“Wash”: A Novel
By Margaret Wrinkle
Atlantic Monthly Press
Make no mistake, “Wash” is a big, ambitious, demanding, novel, long but never plodding. Margaret Wrinkle, a Birmingham native, has done a prodigious amount of research and then put it in the service of a vivid imagination and a lyrical prose style.
“Wash” is a most impressive debut performance.
The novel is set mainly on the Richardson plantation “two days’ ride northeast of Nashville” in the year 1823, with long flashbacks.
General Richardson himself is a veteran of the Revolutionary War who received large land grants for his service, and also of the War of 1812. In both wars he was captured and held by the British, in the first on a prison ship in New York harbor, in the second in a stone cell in Canada, near Detroit. He knows what it feels like to lose his liberty, to be a captive, subject to the whims and cruelties of others.
Richardson is also, however, a slave-owner, but a most conflicted, ambivalent slave-owner. On his place he treats slaves as well as decency combined with common sense will allow, especially since fears run high after the recent small rebellion led by Denmark Vesey in Charleston.
Slave revolts such as Vesey’s and Nat Turner’s sent chills of fear through the plantations of the South.
He is also mindful of the eyes and opinions of neighbors, who are more rigid, cruel, and obtuse, and mostly too blind or too thick to realize the full humanity of the humans they own. For example, they speak openly in front of slaves.
Richardson feels the strain of knowing his slaves as people. “It could confuse you when you looked in there and saw somebody.”
He also “wonders whether he’s the only white man who understands that negroes hear everything just like everybody else.”
A one-man frontier nation-builder, Richardson has gained control of huge tracts of land, in the early days fought Indians and even lost his brother in a raid.
He has recently bought the Chickasaw Bluffs at Memphis and sent his oldest son there to sell lots and run a store. Richardson working to make it a town.
A patriarch, Richardson has a wife and ten children, six of them girls.

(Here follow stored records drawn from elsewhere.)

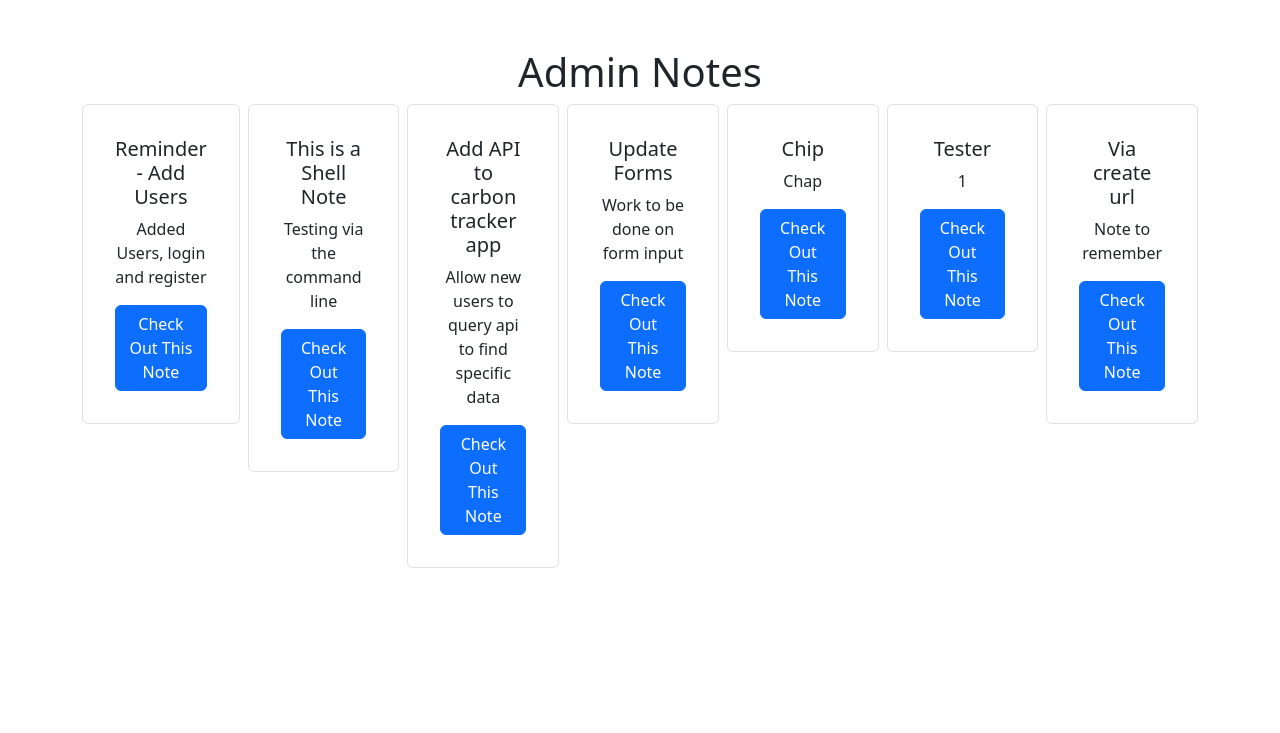
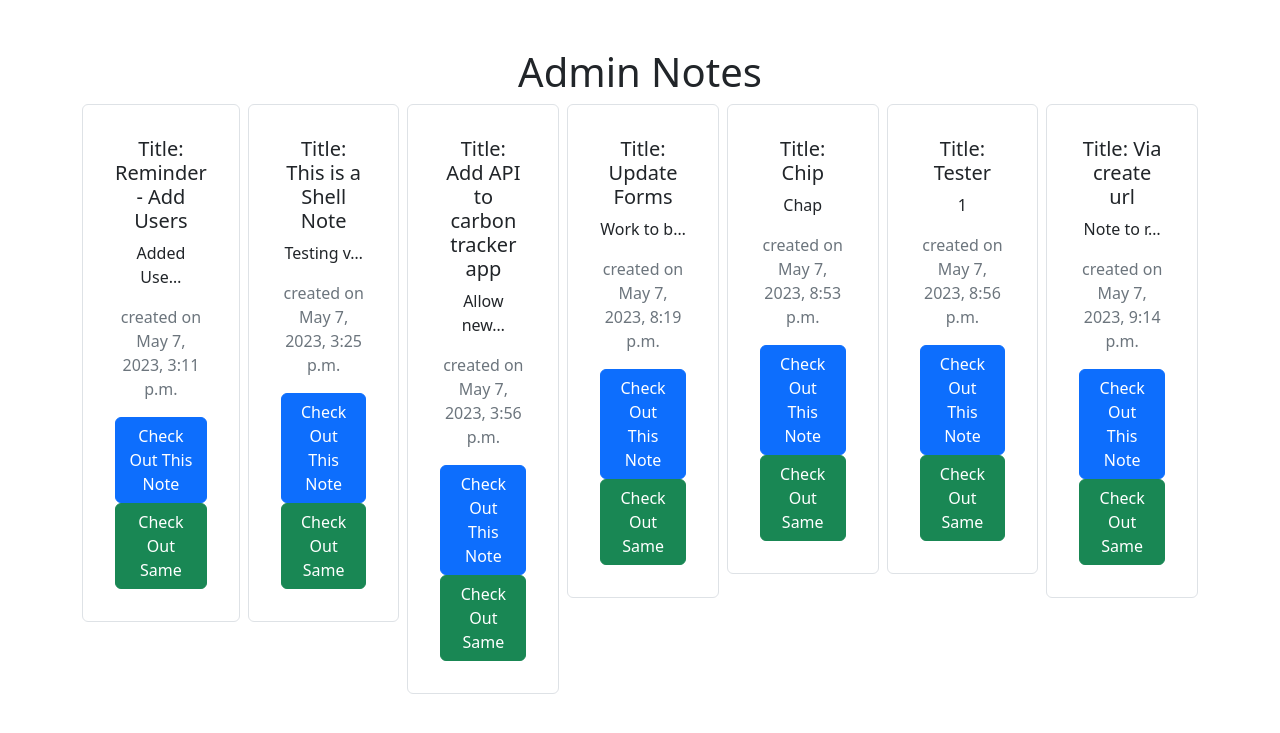
Before and after one commit to NeiloErnesto89/carbonprint, a Django app: page /internal/notes/ in a window 1280 px wide. Shown: the top 733 px of the page. Run offline with Django 4.2, Linux system fonts and the light colour scheme; data comes from the database, SQL or seed files in the repository; both versions use the stored data as it was after the commit.

Commit message:
added notes model and form plus view method that is working to create admin note and save to db

```diff
--- a/notes/templates/notes/notes_list.html
+++ b/notes/templates/notes/notes_list.html
@@ -15,12 +15,15 @@
         <div class="p-3 border card">
 
             <div class="card-body">
-                <h5 class="card-title">{{ note.title }}</h5>
-                <p class="card-text">{{ note.content }}</p>
+                <h5 class="card-title">Title: {{ note.title }}</h5>
+                <p class="card-text">{{ note.content|truncatechars:10 }}</p>
+                <p class="text-muted">created on {{ note.created_at }} </p>
                 <!-- <p class="card-text"><small class="text-muted">{{ note.id }}</small></p> -->
                 <!-- using notes id here to concat to url route to get to specific note object page  -->
                 <!-- https://stackoverflow.com/questions/35382716/django-templates-how-to-concatenate-a-named-url-and-a-string -->
                 <a href="{% url 'notes_list' %}{{note.id}}" type="button" class="btn btn-primary">Check Out This Note</a>
+                <a href="{% url 'notes_detail' pk=note.id %}" type="button" class="btn btn-success">Check Out Same</a>
+
             </div>
         </div>
     </div>
--- a/notes/urls.py
+++ b/notes/urls.py
@@ -5,5 +5,7 @@ from . import views # import notes/views.py
 # same pattern as url routing
 urlpatterns = [
     path("notes/", views.notes_list, name="notes_list"), # name can be used to refer to this url in templates via <a href="{% url 'notes_list' %}">Notes</a>
-    path("notes/<int:pk>", views.notes_detail), # we want to pass in the primary key of the note we want to view e.g. notes/1
+    path("notes/<int:pk>", views.notes_detail, name="notes_detail"), # we want to pass in the primary key of the note we want to view e.g. notes/1
+    path("notes/create/", views.notes_create, name="notes_create"),
+    # path("notes/create", views.NotesCreateView.as_view(), name="notes_create"), # create note with class-base views to test
 ]
--- a/notes/views.py
+++ b/notes/views.py
@@ -1,7 +1,13 @@
-from django.shortcuts import render
+from django.shortcuts import render, redirect, get_object_or_404, reverse # redirect to redirect to another url
 from django.http import Http404 # return correct error msg
 
+# class base views
+from django.views.generic import ListView, DetailView, CreateView, UpdateView, DeleteView
+from django.contrib.auth.decorators import login_required # decorator to restrict access to view
+
 from .models import Notes
+from .forms import NotesForm
+
 
 # we want all the notes info (objects) coming from the database to be avaialble to the template
 def notes_list(request):
@@ -16,3 +22,24 @@ def notes_detail(request, pk):
     except Notes.DoesNotExist: # object doesn't exist
         raise Http404("Note does not exist, please try another")
     return render(request, 'notes/notes_detail.html', {'note': current_note}) # return request, template, context
+
+
+# class NotesCreateView(CreateView):
+#     model = Notes # model we want to create
+#     template_name = 'notes/create_note.html' # template we want to render
+#     fields = ['title', 'content'] # fields we want to display in form
+#     success_url = 'internal/notes' # url we want to redirect to after form submission
+
+# @login_required
+def notes_create(request, pk=None):
+    post = get_object_or_404(Notes, pk=pk) if pk else None
+    if request.method == 'POST':
+        form = NotesForm(request.POST)
+        if form.is_valid():
+            note = form.save(commit=False) # creates object but commit-> false to prevent saving to db
+            note.save()
+            return redirect(notes_detail, pk=note.pk) # invokes method and we pass primary key of note we want to view
+    else:
+        form = NotesForm(instance=post)
+        return render(request, 'notes/notes_form.html', {'form': form})
+    # return render(request, 'notes/create_note.html')
```
Also changed, not shown: notes/forms.py (added, +8 -0 lines), notes/templates/notes/notes_form.html (added, +14 -0 lines), db.sqlite3.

He is also a brilliant breeder of horses, choosing every mare and stud combination with great care, with a most discerning eye, even an obsession, for what he calls “the fine”—beauty, strength, stamina.
At the historical moment of this novel the value of crops, including cotton, is declining, but as settlers open the west, going into territory where there are no slaves except the ones planters bring with them, the most lucrative, maybe the only lucrative, market is in human slaves.
His neighbor Quinn advises him: “As for negroes, they’ll go sky high. You know they will.”
Richardson owns a slave named Wash, 26 years old, a tall, strong, young man. When Richardson is approached with a business idea, he is at first repulsed but then, short of cash, acquiesces; he will put Wash to stud on the neighboring plantations.
Just as with the horses, an appointment book, a stud book, is kept, the records as exact as can be. Over time, for great distances, in every direction, Wash’s children are born and thrive. All over the county one encounters Wash’s eyebrow, or chin, or cheekbone.
Wash is humiliated but also sees the children as his legacy. He knows he’s named after the father of our country and thinks: “He [Richardson] laid that big man’s name on me and I’m making my own country” and “I want those little ones of mine crawling over everything.”
The midwife who delivers them is the slave Pallas, who was herself cruelly used sexually on a neighboring plantation.
She and Wash are both deeply wounded people, isolated from all others, held in contempt or fear.
Both have learned the art of psychic self-preservation, how to go deep inside themselves, remembering their own childhood stories and the family stories told them by their mothers to create a private, spiritual safe “inside place,” where no one else can follow.
Over years we see these two slowly come to trust one another and we watch Richardson struggle with enormous difficulties in creating the new country and in coming to terms with his own demons.
This is the best new Southern novel I have read in quite a while.
This review was originally broadcast on Alabama Public Radio. Don Noble is host of the Alabama Public Television literary interview show “Bookmark” and the editor of “A State of Laughter: Comic Fiction from Alabama.”